Madly for Adlai, individual delegates, and then whole delegations, joined in the demonstration. In the New York section, the elder statesman Herbert Lehman fought a younger and opposing delegate for their state’s stanchion, tore it free, and proudly flung himself into the maelstrom. Snake-dancing Californians undulated through neighboring delegations, hoping to attract the uncommitted like filings to a magnet. Before long, the stanchion of every state had been moved into the aisles and could be seen bobbing above the swirling human traffic.

By my watch, the demonstration lasted twenty-seven minutes. It might have gone on that much longer had not the convention chairman, Gov. LeRoy Collins of Florida, dimmed the lights and silenced the band to restore order. Even when it was over, it was not really over. Eleanor Roosevelt came on to second the Stevenson nomination and started another stampede that convulsed the convention for fifteen minutes more!

I had not joined in either demonstration. I watched both from the press gallery, if only to savor them more. They had provided the kind of excitement everyone working full-time with the Stevenson campaign had been dreaming of; what might not be possible at this convention after all?

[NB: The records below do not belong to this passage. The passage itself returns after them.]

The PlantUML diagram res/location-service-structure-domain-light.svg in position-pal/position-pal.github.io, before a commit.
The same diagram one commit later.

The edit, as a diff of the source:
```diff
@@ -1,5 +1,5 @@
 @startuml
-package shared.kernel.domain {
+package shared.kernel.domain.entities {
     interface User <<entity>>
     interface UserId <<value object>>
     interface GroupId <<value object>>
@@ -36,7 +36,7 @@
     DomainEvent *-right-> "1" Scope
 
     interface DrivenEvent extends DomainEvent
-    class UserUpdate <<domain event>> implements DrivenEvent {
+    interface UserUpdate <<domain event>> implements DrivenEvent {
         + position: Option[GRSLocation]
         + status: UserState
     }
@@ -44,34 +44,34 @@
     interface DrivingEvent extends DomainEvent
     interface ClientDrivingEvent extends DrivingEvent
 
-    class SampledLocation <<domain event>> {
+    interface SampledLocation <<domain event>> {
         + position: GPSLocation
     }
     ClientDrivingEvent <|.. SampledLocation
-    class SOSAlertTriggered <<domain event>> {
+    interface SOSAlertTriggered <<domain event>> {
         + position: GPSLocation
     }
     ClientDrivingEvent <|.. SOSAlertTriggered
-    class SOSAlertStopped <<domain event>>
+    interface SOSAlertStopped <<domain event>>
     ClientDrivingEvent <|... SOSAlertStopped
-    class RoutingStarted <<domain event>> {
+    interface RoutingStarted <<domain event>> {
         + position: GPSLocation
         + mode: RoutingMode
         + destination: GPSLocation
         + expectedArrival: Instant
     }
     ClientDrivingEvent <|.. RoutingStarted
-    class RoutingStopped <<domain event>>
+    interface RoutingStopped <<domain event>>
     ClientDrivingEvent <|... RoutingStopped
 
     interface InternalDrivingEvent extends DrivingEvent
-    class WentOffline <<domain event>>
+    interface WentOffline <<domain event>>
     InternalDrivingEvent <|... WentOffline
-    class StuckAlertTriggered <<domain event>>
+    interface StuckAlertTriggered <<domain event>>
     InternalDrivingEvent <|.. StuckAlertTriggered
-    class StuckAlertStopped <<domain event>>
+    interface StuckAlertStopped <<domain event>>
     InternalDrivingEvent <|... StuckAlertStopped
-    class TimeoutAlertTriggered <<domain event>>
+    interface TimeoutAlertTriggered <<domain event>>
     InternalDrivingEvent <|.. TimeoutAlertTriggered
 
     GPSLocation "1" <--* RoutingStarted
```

Then, as any number of forgettable speakers rose to nominate the favorite sons of several states, I crossed the floor again. I wished the voting had begun immediately after the second Stevenson demonstration. The Kennedy, Johnson, and Symington floor managers and unofficial arm-twisters were hustling anxiously among the exhausted and strangely relieved delegates. They were checking commitments, plugging leaks, battening down the hatches. I bumped into Robert Kennedy; he acknowledged my “Draft Stevenson” button with an ice-cold stare.

To win, a candidate needed a majority of 1,520 delegate votes; exactly 761 was the number. In grim truth Kennedy was a probable winner on the first ballot. Johnson had perhaps 400 votes, give or take 10. Symington might claim another 100, no more, and the same total might go to Sen. Hubert Humphrey of Minnesota (defeated by Kennedy in the spring primaries) and such favorite sons as Gov. Robert Meyner of New Jersey. Stevenson, at best, could hope for 80 votes, and that was stretching it. Whatever Kennedy’s total, it looked like more than 761.

Then what chance did Stevenson have? Only that those mighty, last-minute crashing waves of emotion had swept away the Kennedy majority and would somehow prevent any candidate from reaching a majority on the first ballot. Anything could happen after that, even a transformation of Adlai madness into an irresistible tide of support. And so our floor workers kept fighting, too, moving from buttonhole to buttonhole, talking miracle.

A little after ten o’clock Chairman Collins struck the gavel a few times and ordered the general bedlam to cease. The sergeant at arms would clear the aisles; the secretary would call the roll. The television nation took a deep breath. The radio world moved closer to its set.

Alabama! Alabama voted, followed by Alaska, Arizona, Arkansas … and then on to California. No state had surprised me, but I realized I could not keep up with the count in the remote doorway where I had been standing. So I returned to the empty Stevenson delegates’ trailer, turned on the television, opened a beer, and picked up the count around about Idaho. I took out my notebook.

IN A FEW DAYS , at the end of my month’s assignment as campaign press secretary, I would be returning to my workaday life as a journalist, based in New York and writing free-lance for magazines. An editor of Look magazine and a mentor of mine, William Attwood, on leave to write speeches for Stevenson, had recommended me for the press job. When I first arrived in Los Angeles, late in June, the manager of the Stevenson headquarters, Tedson Meyers, paid my full salary in advance; he was a legal counsel to the American Broadcasting Company and also on leave. I received six hundred dollars in cash which, as it turned out, was about half the money I would spend on my plane fare, hotel bills, meals, rented car, and living expenses. I had become not only a Stevenson volunteer but a contributor. So I started keeping notes on the campaign against the slim chance that I might cover my losses with a magazine piece about how Stevenson had won it. Like my hero, I was a practical idealist.